Materials provided Start Marker

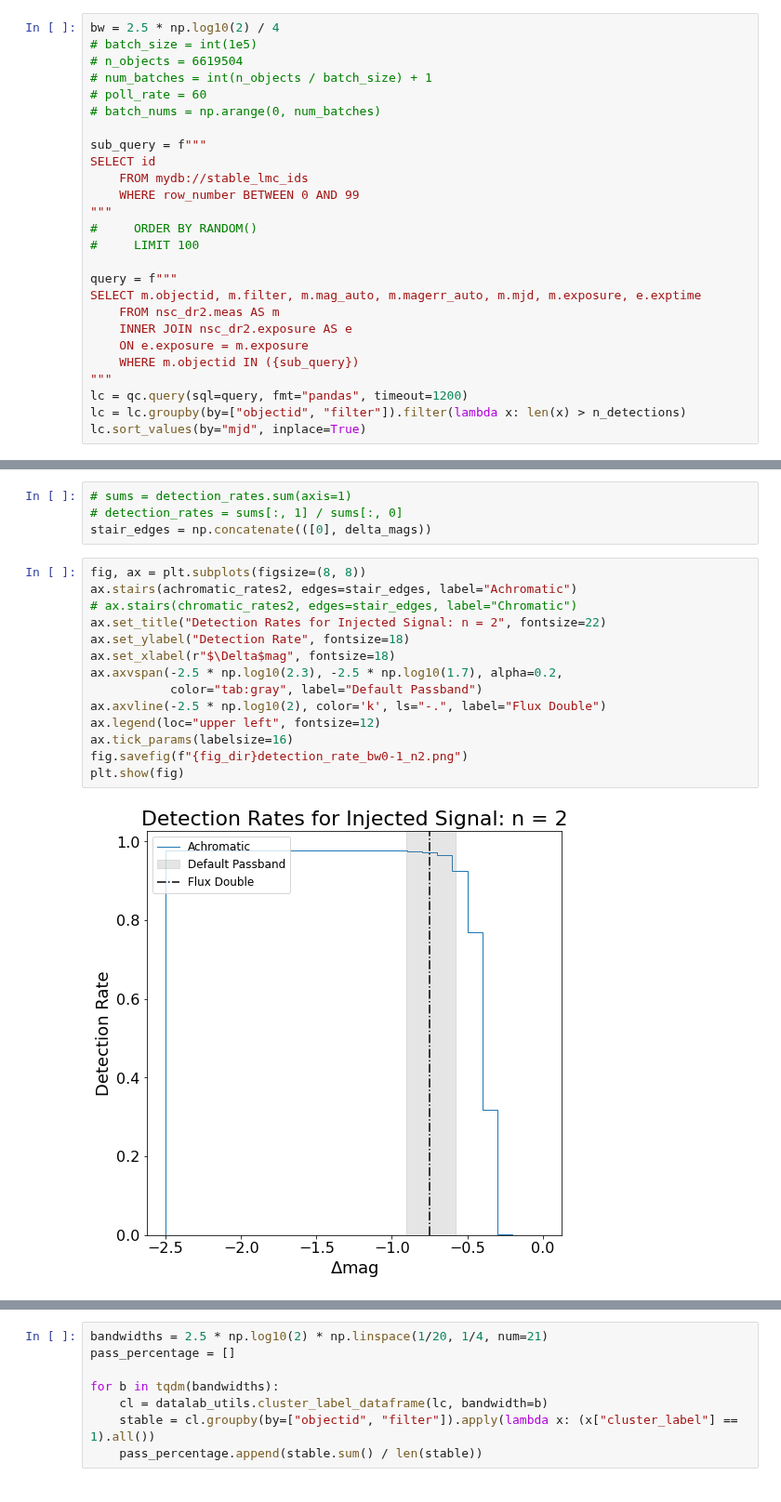
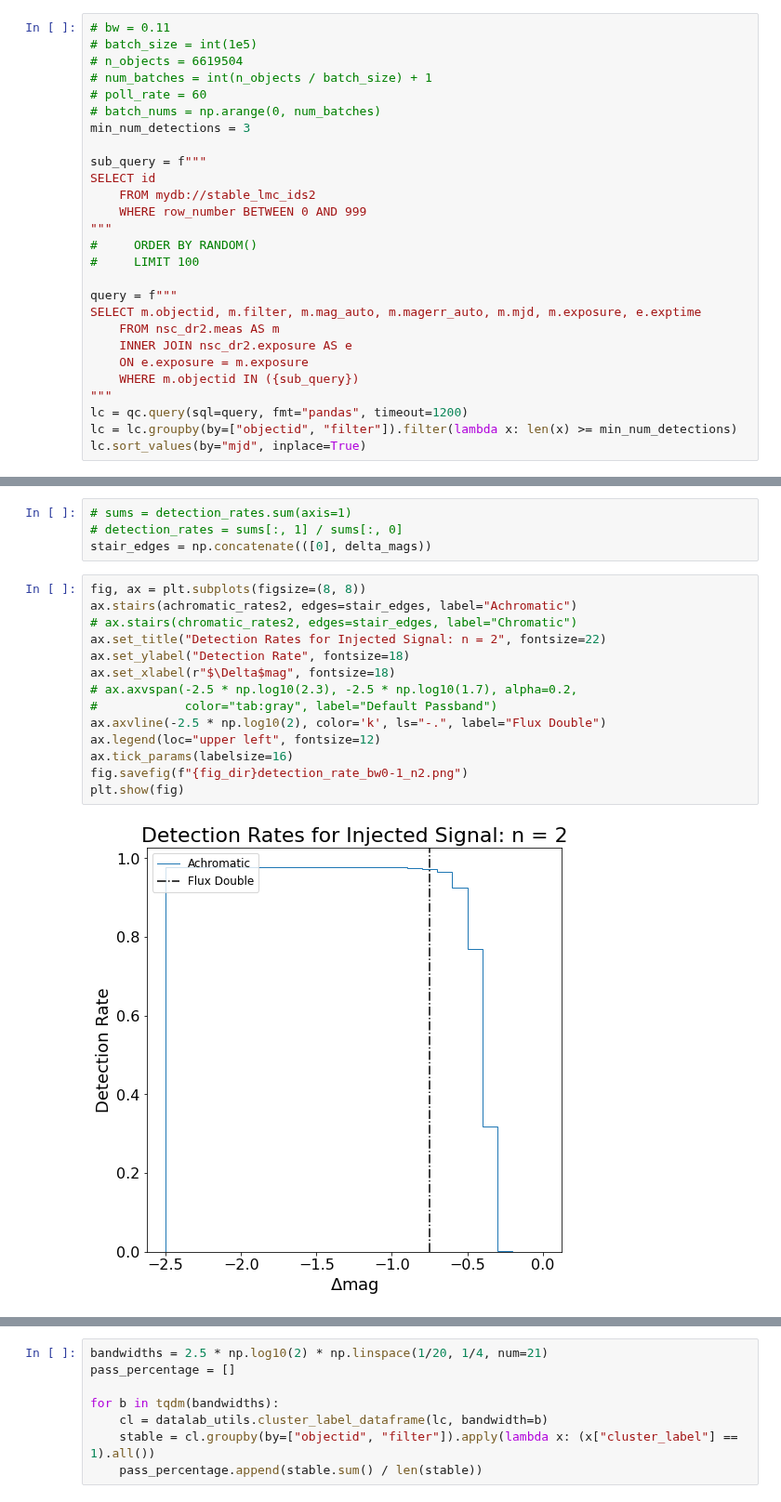
Before and after one commit to adriansh95/StringMicrolensing, a Jupyter notebook: inject_signal_nsc.ipynb, the cells around one changed output, grey strips where cells are left out. Shown at 93% size. Cells and saved outputs as stored; diff of their text form.

```diff
--- a/inject_signal_nsc.ipynb
+++ b/inject_signal_nsc.ipynb
@@ -98,17 +102,18 @@ qc.query(sql=qq, out="mydb://stable_lmc_ids", timeout=1200)
 # %% [output]
 'OK'
 # %%
-bw = 2.5 * np.log10(2) / 4
+# bw = 0.11
 # batch_size = int(1e5)
 # n_objects = 6619504
 # num_batches = int(n_objects / batch_size) + 1
 # poll_rate = 60
 # batch_nums = np.arange(0, num_batches)
+min_num_detections = 3
 
 sub_query = f"""
 SELECT id
-    FROM mydb://stable_lmc_ids
-    WHERE row_number BETWEEN 0 AND 99
+    FROM mydb://stable_lmc_ids2
+    WHERE row_number BETWEEN 0 AND 999
 """
 #     ORDER BY RANDOM()
 #     LIMIT 100
@@ -121,7 +126,7 @@ SELECT m.objectid, m.filter, m.mag_auto, m.magerr_auto, m.mjd, m.exposure, e.exp
     WHERE m.objectid IN ({sub_query})
 """
 lc = qc.query(sql=query, fmt="pandas", timeout=1200)
-lc = lc.groupby(by=["objectid", "filter"]).filter(lambda x: len(x) > n_detections)
+lc = lc.groupby(by=["objectid", "filter"]).filter(lambda x: len(x) >= min_num_detections)
 lc.sort_values(by="mjd", inplace=True)
 # %%
 delta_mags = -np.linspace(0.1, 2.5, num=25)
@@ -141,16 +144,16 @@ stair_edges = np.concatenate(([0], delta_mags))
 # %%
 fig, ax = plt.subplots(figsize=(8, 8))
 ax.stairs(achromatic_rates2, edges=stair_edges, label="Achromatic")
 # ax.stairs(chromatic_rates2, edges=stair_edges, label="Chromatic")
 ax.set_title("Detection Rates for Injected Signal: n = 2", fontsize=22)
 ax.set_ylabel("Detection Rate", fontsize=18)
 ax.set_xlabel(r"$\Delta$mag", fontsize=18)
-ax.axvspan(-2.5 * np.log10(2.3), -2.5 * np.log10(1.7), alpha=0.2,
-           color="tab:gray", label="Default Passband")
+# ax.axvspan(-2.5 * np.log10(2.3), -2.5 * np.log10(1.7), alpha=0.2,
+#            color="tab:gray", label="Default Passband")
 ax.axvline(-2.5 * np.log10(2), color='k', ls="-.", label="Flux Double")
 ax.legend(loc="upper left", fontsize=12)
 ax.tick_params(labelsize=16)
 fig.savefig(f"{fig_dir}detection_rate_bw0-1_n2.png")
 plt.show(fig)
 # %% [output]
-[figure, old version]
+[figure, new version]
```
Also changed, not shown: parts of 11 cells of this notebook, 1 other file.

Materials provided End Marker

**Activity:** Report each line in the data above that holds the word "filter" by copying it.

**Task result:**
@@ -121,7 +126,7 @@ SELECT m.objectid, m.filter, m.mag_auto, m.magerr_auto, m.mjd, m.exposure, e.exp
-lc = lc.groupby(by=["objectid", "filter"]).filter(lambda x: len(x) > n_detections)
+lc = lc.groupby(by=["objectid", "filter"]).filter(lambda x: len(x) >= min_num_detections)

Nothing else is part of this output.